While they’re in the hospital waiting room, Jim tries to smooth things over with Lee, but she tells him now’s not the time. Uh, you think? Not sure what he was expecting to hear from his ex-fiancee and former baby mama who he just told a madman to kill. Oof, real low, Jim.
As Jervis says, everything Jim does has consequences, and they’re still haunting him. “In the end, I did exactly what he wanted,” Jim admits to Harvey. “He won.” For now, anyway. Jim will find some way to lock up Jervis.
Until then, he needs to work on his love life, which is in worse condition than Gotham. (That’s saying a lot with Penguin as mayor.) Clearly any hopes of staying on friendly terms with Lee is over. But how will this impact his relationship with Val? Will she be flattered that he loves her, or terrified of what being with Jim Gordon entails?
And does he really love Val? I doubt it. I suspect he’s hurt and angry with Lee, and would truly rather have seen her die than Val. It’s obvious he’s still bitter. How can her engagement with Mario Falcone (Falcone!!) be “water under the bridge” if he burned the bridge with Lee?

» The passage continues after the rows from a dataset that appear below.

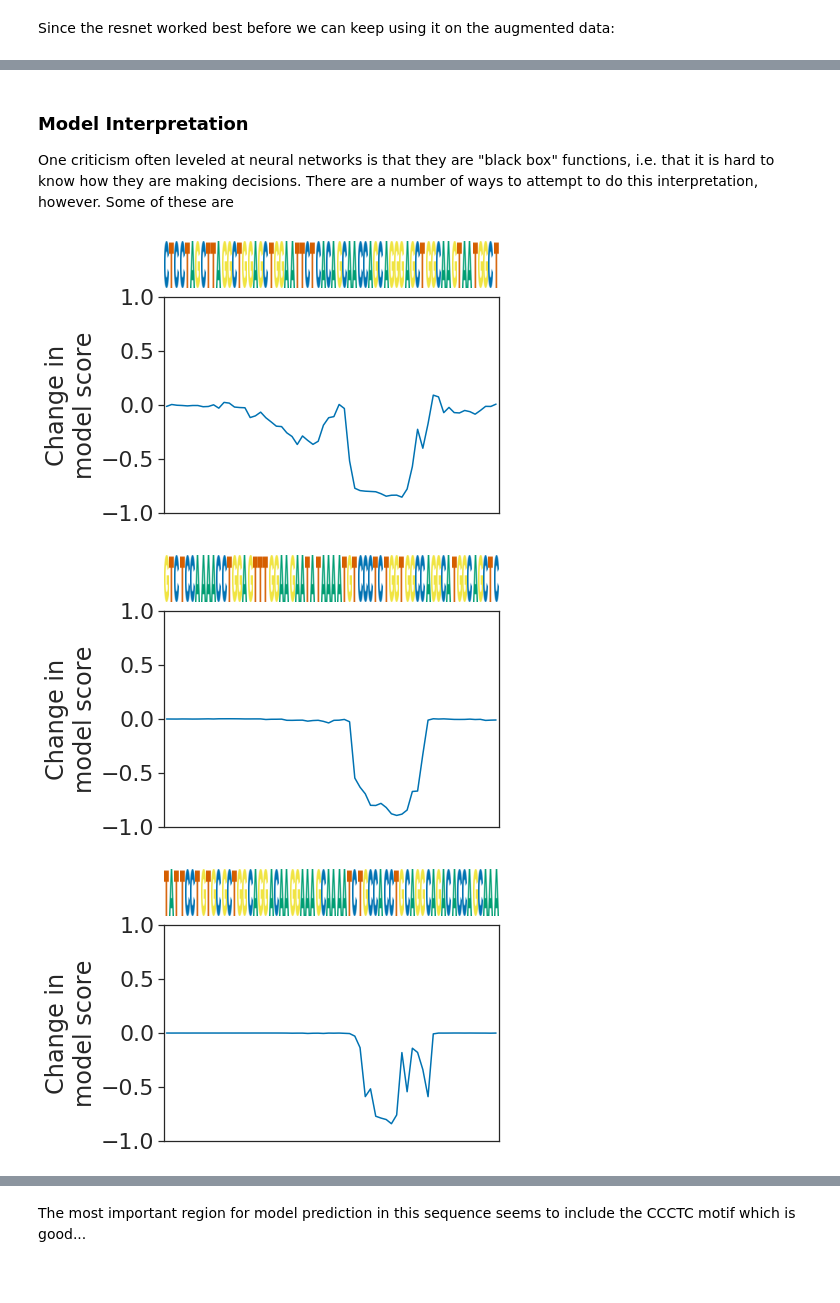
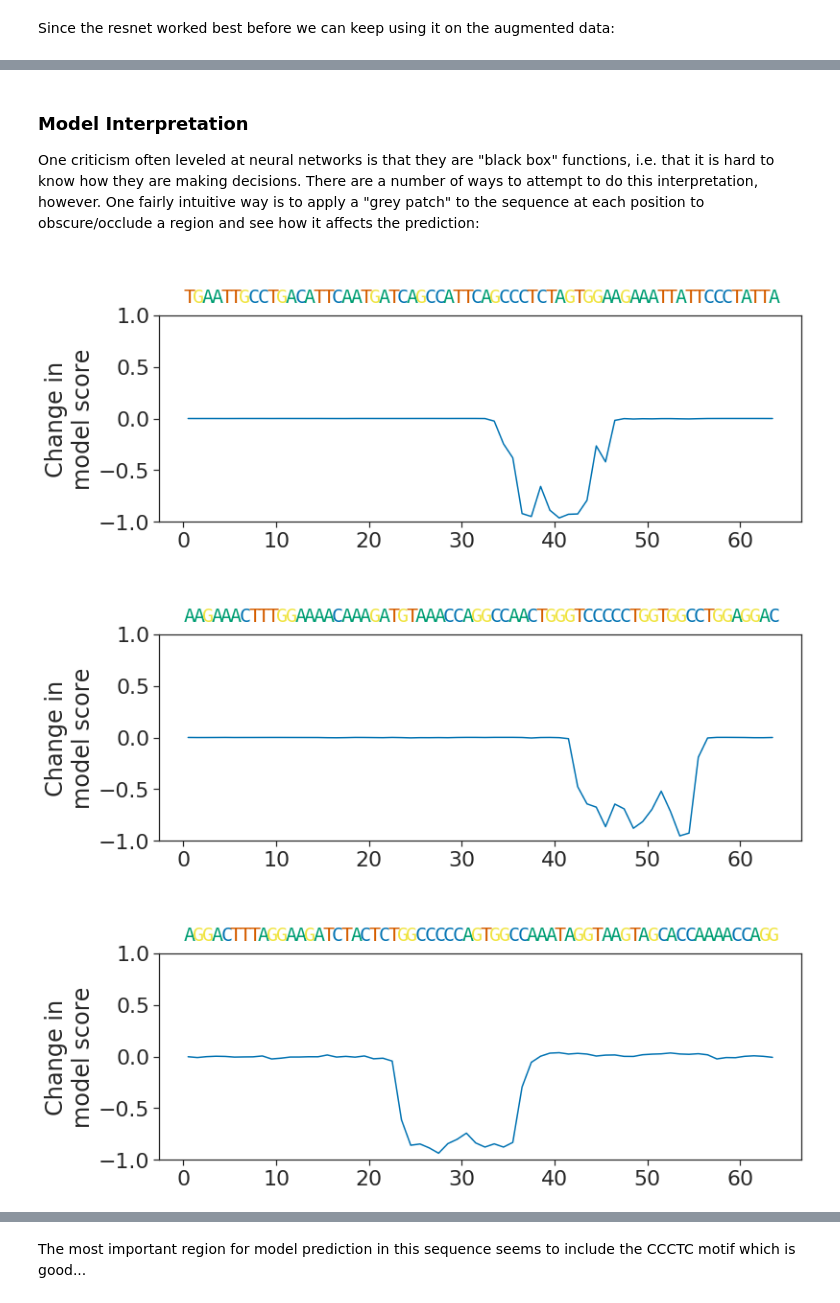
Before and after one commit to bartongroup/MP_keras_tutorial, a Jupyter notebook: notebooks/keras_tutorial.ipynb, the cells around one changed output, grey strips where cells are left out. Cells and saved outputs as stored; diff of their text form; code cells hidden in the pictures.

```diff
--- a/notebooks/keras_tutorial.ipynb
+++ b/notebooks/keras_tutorial.ipynb
@@ -167,10 +102,13 @@ tr '[a-z]' '[A-Z]' > ../data/ctcf_summit_centred_seqs.tsv
 # %%
+# To save people having to download hg19 to extract these sequences, I have already processed them:
+
 positive_training_examples = pd.read_csv(
-    '../data/ctcf_summit_centred_seqs.tsv',
+    'data/ctcf_summit_centred_seqs.tsv',
     sep='\t',
     names=['inv', 'seq']
 )
 positive_training_examples['label'] = 1
+
 positive_training_examples.head()
 # %% [output]
 |  | inv | seq | label |
@@ -915,12 +805,0 @@ training_examples.head()
-# %%
-X_data = np.array([
-    one_hot_sequence(seq) for seq in training_examples.seq
-])
-y_data = training_examples.label.values.astype(np.uint).reshape(-1, 1)
-X_train, X_test, y_train, y_test = train_test_split(X_data, y_data, test_size=0.25)
-X_train_subset, X_val, y_train_subset, y_val = train_test_split(
-    X_train, y_train, shuffle=False, test_size=0.1)
-
-# the test data should only be the central 64 nt long
-X_test = X_test[:, 16:-16, :]
-X_train.shape, X_test.shape
@@ -995,10 +817,11 @@ plt.show()
 # %% [markdown]
 ### Model Interpretation
 
-One criticism often leveled at neural networks is that they are "black box" functions, i.e. that it is hard to know how they are making decisions. There are a number of ways to attempt to do this interpretation, however. Some of these are
+One criticism often leveled at neural networks is that they are "black box" functions, i.e. that it is hard to know how they are making decisions. There are a number of ways to attempt to do this interpretation, however. One fairly intuitive way is to apply a "grey patch" to the sequence at each position to obscure/occlude a region and see how it affects the prediction:
 # %%
 OHE_SEQ = np.array(['A', 'C', 'G', 'T', 'N'])
-
+HEX_PAL = pal.as_hex()
+DNA_PAL = {'A': HEX_PAL[2], 'C': HEX_PAL[0], 'G': HEX_PAL[3], 'T': HEX_PAL[1]}
 
 def decode_ohe(seq_ohe):
     # convert a one hot encoded sequence back to a string
@@ -1032,15 +855,24 @@ def plot_occlusion_importance_map(seq_ohe, model, occ_size=5, axes=None):
     occ = occlusion_importance_map(seq_ohe, model, occ_size)
 
     if axes is None:
-        fig = plt.figure(figsize=(6, 5))
+        fig = plt.figure(figsize=(12, 5))
         seq_ax = plt.subplot2grid(shape=(5, 1), loc=(0, 0))
         occ_ax = plt.subplot2grid(shape=(5, 1), loc=(1, 0), rowspan=4, sharex=seq_ax)
     else:
         seq_ax, occ_ax = axes.ravel()
 
-    draw_logo([seq], ax=seq_ax)
+    for i, nt in enumerate(seq):
+        seq_ax.annotate(
+            s=nt,
+            xy=(i, 0),
+            ha='left',
+            va='bottom',
+            family='monospace',
+            fontsize=20,
+            fontstretch='ultra-condensed',
+            color=DNA_PAL[nt]
+        )
     seq_ax.set_axis_off()
-
     occ_ax.plot(np.arange(len(seq)) + 0.5, occ)
     occ_ax.set_ylabel('Change in\nmodel score')
     occ_ax.set_ylim(-1, 1)
@@ -1048,13 +880,13 @@ def plot_occlusion_importance_map(seq_ohe, model, occ_size=5, axes=None):
 # %%
 i = 0
 j = 0
 while j != 4:
-    if y_test[i] == 1:
+    if y_test[i] == 1 and resnet.predict(X_test[i].reshape(1, 64, 4))[0][0] > 0.9:
         plot_occlusion_importance_map(X_test[i], resnet)
         plt.show()
         j += 1
     i += 1
 # %% [output]
-[figure, old version]
+[figure, new version]
-[figure, old version]
+[figure, new version]
-[figure, old version]
+[figure, new version]
```
Also changed, not shown: parts of 40 cells of this notebook, 4 other files.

Now onto the second story of heartbreak. Turns out my theory last week that Ed was going to betray Penguin was way off base. I’m actually glad I was wrong. Instead, “Gotham” had the courage to turn the bromance of the century into a budding romance: Penguin is in love with Ed.

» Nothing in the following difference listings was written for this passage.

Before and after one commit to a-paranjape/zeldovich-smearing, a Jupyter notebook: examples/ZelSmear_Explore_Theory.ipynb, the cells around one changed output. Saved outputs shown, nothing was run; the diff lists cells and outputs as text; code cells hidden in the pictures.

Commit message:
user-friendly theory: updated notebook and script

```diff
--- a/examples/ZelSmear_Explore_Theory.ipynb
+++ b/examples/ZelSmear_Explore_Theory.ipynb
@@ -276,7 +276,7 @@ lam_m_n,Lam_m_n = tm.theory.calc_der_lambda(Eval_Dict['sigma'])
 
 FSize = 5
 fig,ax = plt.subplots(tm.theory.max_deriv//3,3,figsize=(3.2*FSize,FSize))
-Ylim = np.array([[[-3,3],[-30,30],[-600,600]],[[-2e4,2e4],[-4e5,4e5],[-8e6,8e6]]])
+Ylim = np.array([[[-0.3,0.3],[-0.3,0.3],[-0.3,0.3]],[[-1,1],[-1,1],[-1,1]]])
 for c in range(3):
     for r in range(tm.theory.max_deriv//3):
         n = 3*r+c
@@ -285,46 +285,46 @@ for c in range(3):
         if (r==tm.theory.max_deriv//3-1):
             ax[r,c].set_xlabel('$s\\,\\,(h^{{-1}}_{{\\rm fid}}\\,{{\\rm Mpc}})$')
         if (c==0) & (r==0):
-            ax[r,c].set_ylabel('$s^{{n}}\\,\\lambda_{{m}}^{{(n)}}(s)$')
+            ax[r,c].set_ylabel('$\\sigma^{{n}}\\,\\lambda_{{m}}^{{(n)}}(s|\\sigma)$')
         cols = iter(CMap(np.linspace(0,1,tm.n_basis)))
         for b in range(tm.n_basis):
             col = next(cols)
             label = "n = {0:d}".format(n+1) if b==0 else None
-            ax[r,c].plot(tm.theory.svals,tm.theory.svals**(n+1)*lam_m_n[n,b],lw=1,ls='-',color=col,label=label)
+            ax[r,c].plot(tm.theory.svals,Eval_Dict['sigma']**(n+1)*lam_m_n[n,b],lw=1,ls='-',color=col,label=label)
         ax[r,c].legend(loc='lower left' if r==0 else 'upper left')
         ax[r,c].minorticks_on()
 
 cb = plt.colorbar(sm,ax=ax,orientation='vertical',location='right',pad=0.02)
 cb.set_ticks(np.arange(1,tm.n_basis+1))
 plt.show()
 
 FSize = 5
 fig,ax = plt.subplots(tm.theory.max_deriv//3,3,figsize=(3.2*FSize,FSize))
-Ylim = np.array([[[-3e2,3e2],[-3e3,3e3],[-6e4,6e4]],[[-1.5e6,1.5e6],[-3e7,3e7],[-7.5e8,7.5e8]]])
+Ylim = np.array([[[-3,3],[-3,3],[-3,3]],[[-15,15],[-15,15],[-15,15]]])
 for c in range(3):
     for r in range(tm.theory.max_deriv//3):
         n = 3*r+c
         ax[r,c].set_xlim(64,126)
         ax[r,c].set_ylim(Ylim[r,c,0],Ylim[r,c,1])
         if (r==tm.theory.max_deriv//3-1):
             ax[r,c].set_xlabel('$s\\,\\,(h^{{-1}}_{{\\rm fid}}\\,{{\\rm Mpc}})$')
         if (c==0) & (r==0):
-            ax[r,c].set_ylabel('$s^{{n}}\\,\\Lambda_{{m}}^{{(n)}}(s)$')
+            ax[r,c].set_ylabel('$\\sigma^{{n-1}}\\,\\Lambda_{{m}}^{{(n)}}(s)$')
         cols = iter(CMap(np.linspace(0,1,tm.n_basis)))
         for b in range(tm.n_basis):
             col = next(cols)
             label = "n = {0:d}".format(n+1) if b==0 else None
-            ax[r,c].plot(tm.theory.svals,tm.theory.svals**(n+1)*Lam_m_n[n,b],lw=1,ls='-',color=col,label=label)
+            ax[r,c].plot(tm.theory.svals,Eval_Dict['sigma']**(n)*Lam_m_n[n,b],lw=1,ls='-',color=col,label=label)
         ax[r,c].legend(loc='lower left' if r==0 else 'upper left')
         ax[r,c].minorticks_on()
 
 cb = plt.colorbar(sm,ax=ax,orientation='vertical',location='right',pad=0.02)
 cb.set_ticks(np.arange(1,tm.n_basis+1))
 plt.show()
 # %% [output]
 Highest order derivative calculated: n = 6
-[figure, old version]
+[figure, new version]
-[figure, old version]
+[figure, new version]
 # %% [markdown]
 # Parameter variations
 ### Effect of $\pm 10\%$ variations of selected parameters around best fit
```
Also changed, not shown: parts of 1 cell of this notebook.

It’s about time. And I’m not just talking about Penguin wanting to take their relationship to the next level.
Though “Gotham” has been progressive for including interracial and bisexual couples, the recurring bisexual female characters — and lack of gay male characters — seemed to mostly be an appeal to the younger male audience.
Now they’ve outed a major character as gay. That’s huge in the comic book world, and deserves applause.
But even if it’s a big step for “Gotham,” Penguin’s love life is going nowhere. While Penguin’s working on his big speech to confess his love to Ed, Ed is out buying wine for dinner. As fate would have it, he meets a Kris Kringle lookalike who uses riddles for pickup lines. It’s a match made in hell.
Poor Penguin. He finally finds a love interest other than his mother, and that man falls for someone the complete opposite of him, in looks, demeanor and gender. There goes his shot at bliss with Ed.
How will Penguin react? Will he get angry and push Ed out of his life? Or will he get possessive and put a hit out on Ed’s new fling?
More “Mad City: Follow the White Rabbit” highlights:
Best burn: “You and Jim were made for each other,” Lee says, scoffing at Val’s insistence to interview her about Alice Tetch’s blood while they’re held hostage together.
“Thanks,” Val replies.
“It’s not a compliment,” Lee shoots back.
Biggest unanswered question: That shoebox that Ed wants his intern/gopher to take to Lee’s doorstep and set on fire on the ends. Uh, what happened to that? I know there were more dramatic matters to attend to at casa de Thompkins/Falcone, but why introduce that if you’re not going to finish it?
Cutest moment: Penguin hitting his head with the folders in awkward frustration when he’s trying to get the guts to tell Ed his feelings. Aww, you’ll find love someday, Penguin!